Interviews are picking up. Last week, we interviewed professors Richard Kaner, Abdon Sepulveda, Sean Hecht, Cara Horowitz, Bradley Shaffer, Jasper Kok, and Diana Huffaker, along with Senior Technology Strategist, Andy Abele. With eleven interviews under our belts, we have already started to see parallels between research!
As we become more acquainted with Grand Challenge faculty, familiar names are surfacing as professors detail project collaborators. This seems to be a sure sign that we are on the right track! While we did run into a few speed bumps with rescheduling, the interviews we held were insightful and practically a private lecture with the professors! As a refresher, our goal is to compile the information we gather into a database, which will provide more visibility and push the Grand Challenge into the public spotlight.
A sneak peak:

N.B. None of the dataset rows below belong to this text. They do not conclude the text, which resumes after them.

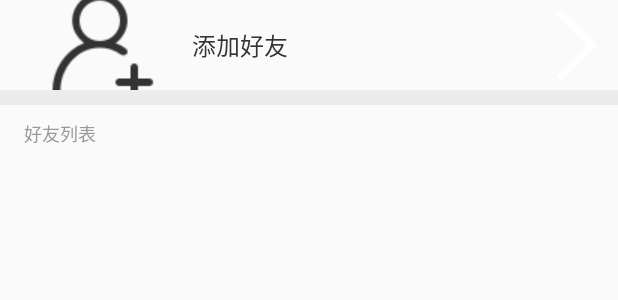
After one commit to faultaddr/HealthyLifeMain, an Android app: the layout friend_list_main.xml on its own in the app's theme, with its tools: preview values and no code run, on a phone screen of 412 x 824 dp. The commit adds this screen. Shown: the top 300 px of the screen. Run offline under Robolectric (Android 15) with nearby library versions, the phone set to English and light mode, and no system bars.

```diff
--- /dev/null
+++ b/app.main/src/main/res/drawable/forward_row.xml
@@ -0,0 +1,6 @@
+<selector xmlns:android="http://schemas.android.com/apk/res/android">
+
+    <item android:drawable="@drawable/forward_p" android:state_pressed="true"/>
+    <item android:drawable="@drawable/forward"/>
+
+</selector>
--- /dev/null
+++ b/app.main/src/main/res/layout/friend_list_main.xml
@@ -0,0 +1,53 @@
+<?xml version="1.0" encoding="utf-8"?>
+<LinearLayout xmlns:android="http://schemas.android.com/apk/res/android"
+    android:layout_width="match_parent"
+    android:layout_height="match_parent"
+    android:orientation="vertical">
+
+    <RelativeLayout
+        android:layout_width="match_parent"
+        android:layout_height="wrap_content"
+        >
+    <TextView
+        android:id="@+id/add_friend"
+        android:layout_width="wrap_content"
+        android:layout_height="60dp"
+        android:text="@string/add_friends"
+        android:textSize="16sp"
+        android:textColor="#333333"
+        android:gravity="center_vertical"
+        android:drawablePadding="16dp"
+        android:paddingLeft="22dp"
+        android:drawableLeft="@drawable/add_friends"
+        android:layout_centerVertical="true"
+        />
+        <ImageView
+            android:layout_width="wrap_content"
+            android:layout_height="wrap_content"
+            android:layout_centerVertical="true"
+            android:background="@drawable/forward_row"
+            android:layout_alignParentRight="true"
+            android:layout_marginRight="14dp"
+            />
+    </RelativeLayout>
+    <View
+        android:layout_width="match_parent"
+        android:background="#ececec"
+        android:layout_height="10dp">
+    </View>
+
+    <TextView
+        android:layout_width="match_parent"
+        android:layout_height="wrap_content"
+        android:layout_marginLeft="16dp"
+        android:layout_marginTop="10dp"
+        android:layout_marginBottom="1dp"
+        android:textSize="12sp"
+        android:textColor="#999999"
+        android:text="@string/friends_list">
+
+
+    </TextView>
+
+
+</LinearLayout>
--- a/app.main/src/main/res/values/attrs.xml
+++ b/app.main/src/main/res/values/attrs.xml
@@ -3,7 +3,6 @@
     <attr name="plateRadius" format="integer" />
     <attr name="plateWidth" format="integer" />
     <attr name="backPicSource" format="reference" />
-    <attr name="stepCount" format="integer" />
     <declare-styleable name="MainPicView">
         <attr name="backPicSource" />
         <attr name="stepCount" />
@@ -21,5 +20,6 @@
         <attr name="lineColor" format="color" />
         //绘制圆圈和基线的颜色
         <attr name="bgPic" format="reference"></attr>
+        <attr name="stepCount" format="integer"></attr>
     </declare-styleable>
 </resources>
--- a/app.main/src/main/res/values/strings.xml
+++ b/app.main/src/main/res/values/strings.xml
@@ -1,3 +1,9 @@
 <resources>
     <string name="app_name">App.main</string>
+    <string name="add_friends">添加好友</string>
+    <string name="friends_list">好友列表</string>
+    <string name="new_friend_request">新好友请求</string>
+    <string name="request_accept">接受</string>
+    <string name="request_decline">拒绝</string>
+    <string name="my_friend">我的好友</string>
 </resources>
```
Also changed, not shown: app.main/src/main/AndroidManifest.xml (+9 -2 lines), app.main/src/main/java/cn/panyunyi/healthylife/app/main/MainActivity.java (+53 -8 lines), app.main/src/main/java/cn/panyunyi/healthylife/app/main/ui/custom/RadarView.java (+34 -5 lines), app.main/src/main/res/layout/friend_list_item.xml (added, +66 -0 lines), app.main/src/main/res/layout/new_friend_request_view.xml (added, +85 -0 lines), app.main/src/main/res/layout/search_friend.xml (added, +14 -0 lines), app.main/src/main/res/drawable-v24/main.jpg (added), app.main/src/main/res/drawable/add_friends.png (added), app.main/src/main/res/drawable/button_x.9.png (added), app.main/src/main/res/drawable/forward.png (added), app.main/src/main/res/drawable/forward_p.png (added).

One of our longer interviews was with Professor Richard Kaner, who detailed his work on improving supercapacitors. Supercapacitors are basically devices that can charge and discharge large amounts of energy very quickly. By comparison, batteries store higher amounts of energy, but charge and discharge slowly. Now, one may wonder what makes a supercapacitor better than a battery. Battery performance degrades after a while, as we all have experienced with our phones or laptops, but supercapacitors do not have this disadvantage. They could last through millions of charging cycles.
Another question would be why we haven’t phased out the battery if we have supercapacitors. Unfortunately, most supercapacitors don’t store as much as a battery can for the same space. Professor Kaner is working with a carbon-based material called graphene, which has a high energy density. This means it has the potential to store large amounts of charge, making it competitive with the average lithium-ion battery. Graphene is also advantageous because it is biodegradable, non-toxic and abundant.
Watch Professor Kaner's faculty research lecture (supercapacitors at 35:00), along with his popular short video detailing supercapacitors, which was a finalist in the GE Focus Forward $200K Filmmaker Competition!